══ Data in this exercise ══

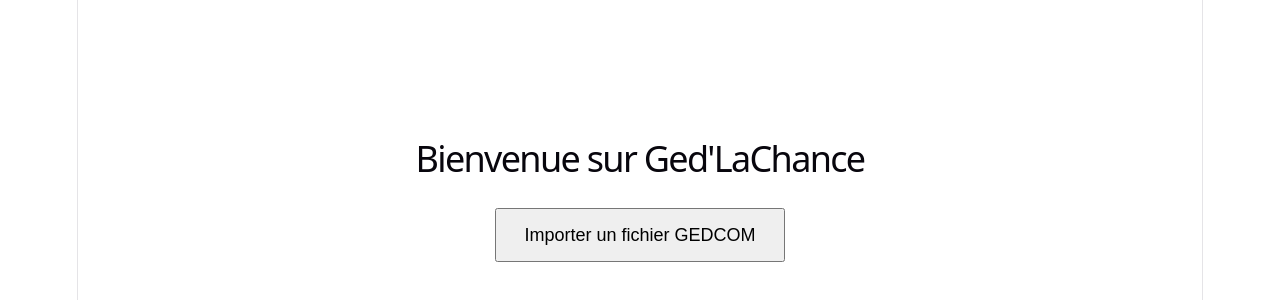
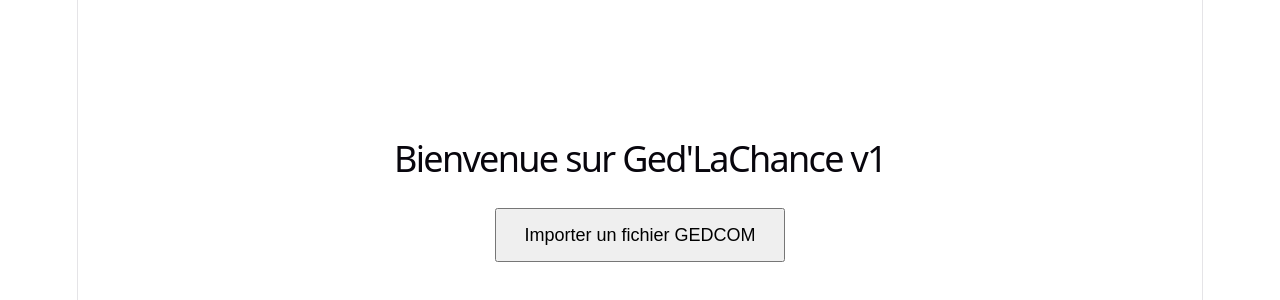
Before and after one commit to lr2larminat/gedlachance, a React (Vite) app: page / in a window 1280 px wide. Shown: the part 212-512 px from the top of the page. Built offline with nearby package versions, Linux system fonts and the light colour scheme.

Commit message:
modif v1

```diff
--- a/src/HomePage.tsx
+++ b/src/HomePage.tsx
@@ -9,7 +9,7 @@ interface HomePageProps {
 export default function HomePage({ setCurrentPage }: HomePageProps) {
   return (
     <div className="home-page">
-      <h1>Bienvenue sur Ged'LaChance</h1>
+      <h1>Bienvenue sur Ged'LaChance v1</h1>
       <button onClick={() => setCurrentPage('import')}>
         Importer un fichier GEDCOM
       </button>
```
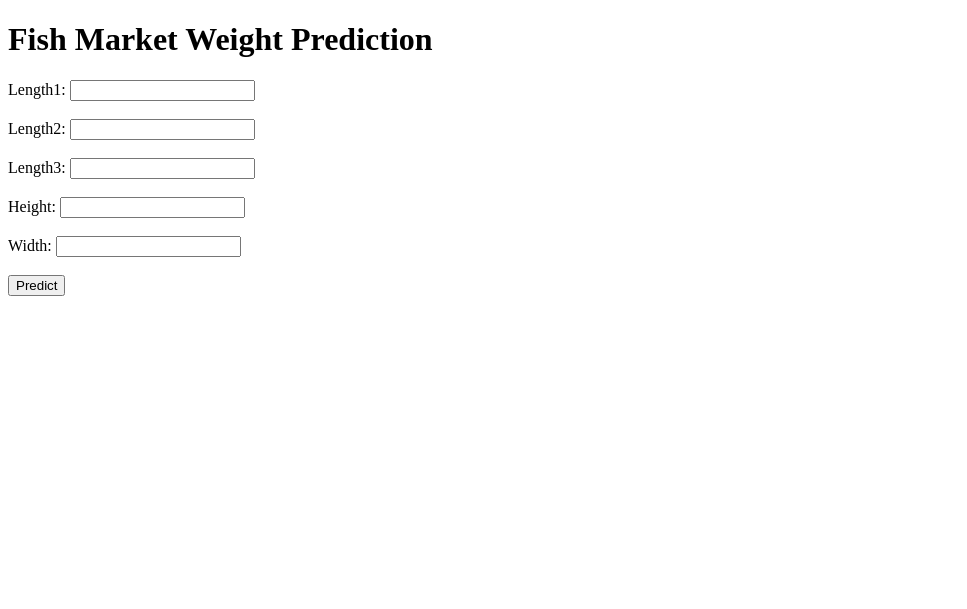
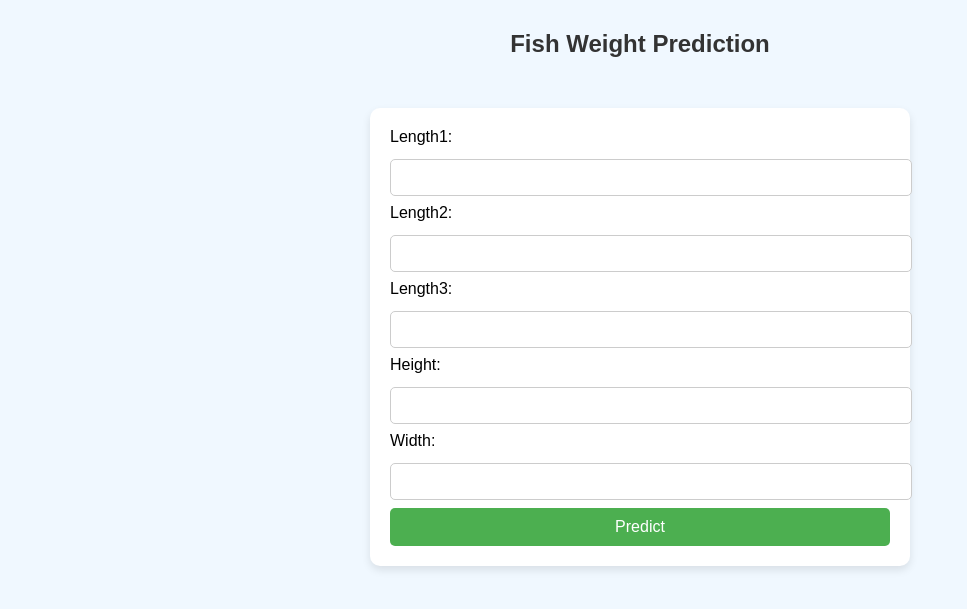
Before and after one commit to Saicharanarra/AI_ML_Lab4, a Flask app: page / in a window 1280 px wide. Shown: the top 609 px of the page, without its empty margins (0-967 px from the left). Run offline with Flask 3, Linux system fonts and the light colour scheme; parts of the project's set-up code (start-up, migrations or seed data) failed here and were passed over.

Commit message:
Update index.html

```diff
--- a/templates/index.html
+++ b/templates/index.html
@@ -1,27 +1,90 @@
 <!DOCTYPE html>
 <html>
+
 <head>
-    <title>Fish Market Prediction</title>
+    <title>Fish Weight Predictor</title>
+    <style>
+        body {
+            font-family: Arial, sans-serif;
+            background-color: #f0f8ff;
+            margin: 0;
+            padding: 0;
+        }
+
+        h2 {
+            text-align: center;
+            color: #333;
+            margin-top: 30px;
+        }
+
+        .form-container {
+            max-width: 500px;
+            margin: 50px auto;
+            padding: 20px;
+            background-color: #ffffff;
+            border-radius: 10px;
+            box-shadow: 0 4px 8px rgba(0, 0, 0, 0.1);
+        }
+
+        label {
+            font-size: 16px;
+            margin-bottom: 5px;
+            display: block;
+        }
+
+        input[type="text"] {
+            width: 100%;
+            padding: 10px;
+            margin: 8px 0;
+            border: 1px solid #ccc;
+            border-radius: 5px;
+        }
+
+        input[type="submit"] {
+            background-color: #4CAF50;
+            color: white;
+            padding: 10px 20px;
+            border: none;
+            border-radius: 5px;
+            cursor: pointer;
+            width: 100%;
+            font-size: 16px;
+        }
+
+        input[type="submit"]:hover {
+            background-color: #45a049;
+        }
+
+        .form-container input[type="text"]:focus {
+            border-color: #4CAF50;
+        }
+
+    </style>
 </head>
+
 <body>
-    <h1>Fish Market Weight Prediction</h1>
-    <form action="/predict" method="POST">
-        <label for="length1">Length1:</label>
-        <input type="text" id="length1" name="Length1" required><br><br>
+    <h2>Fish Weight Prediction</h2>
+    <div class="form-container">
+        <form action="/predict" method="post">
 
-        <label for="length2">Length2:</label>
-        <input type="text" id="length2" name="Length2" required><br><br>
+            <label>Length1:</label>
+            <input type="text" name="Length1" required><br>
 
-        <label for="length3">Length3:</label>
-        <input type="text" id="length3" name="Length3" required><br><br>
+            <label>Length2:</label>
+            <input type="text" name="Length2" required><br>
 
-        <label for="height">Height:</label>
-        <input type="text" id="height" name="Height" required><br><br>
+            <label>Length3:</label>
+            <input type="text" name="Length3" required><br>
 
-        <label for="width">Width:</label>
-        <input type="text" id="width" name="Width" required><br><br>
+            <label>Height:</label>
+            <input type="text" name="Height" required><br>
 
-        <input type="submit" value="Predict">
-    </form>
+            <label>Width:</label>
+            <input type="text" name="Width" required><br>
+
+            <input type="submit" value="Predict">
+        </form>
+    </div>
 </body>
+
 </html>
```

═══

*The problem*.
Copy out, in full, each line above that has the word "padding" in it.

*Answer section*.
+            padding: 0;
+            padding: 20px;
+            padding: 10px;
+            padding: 10px 20px;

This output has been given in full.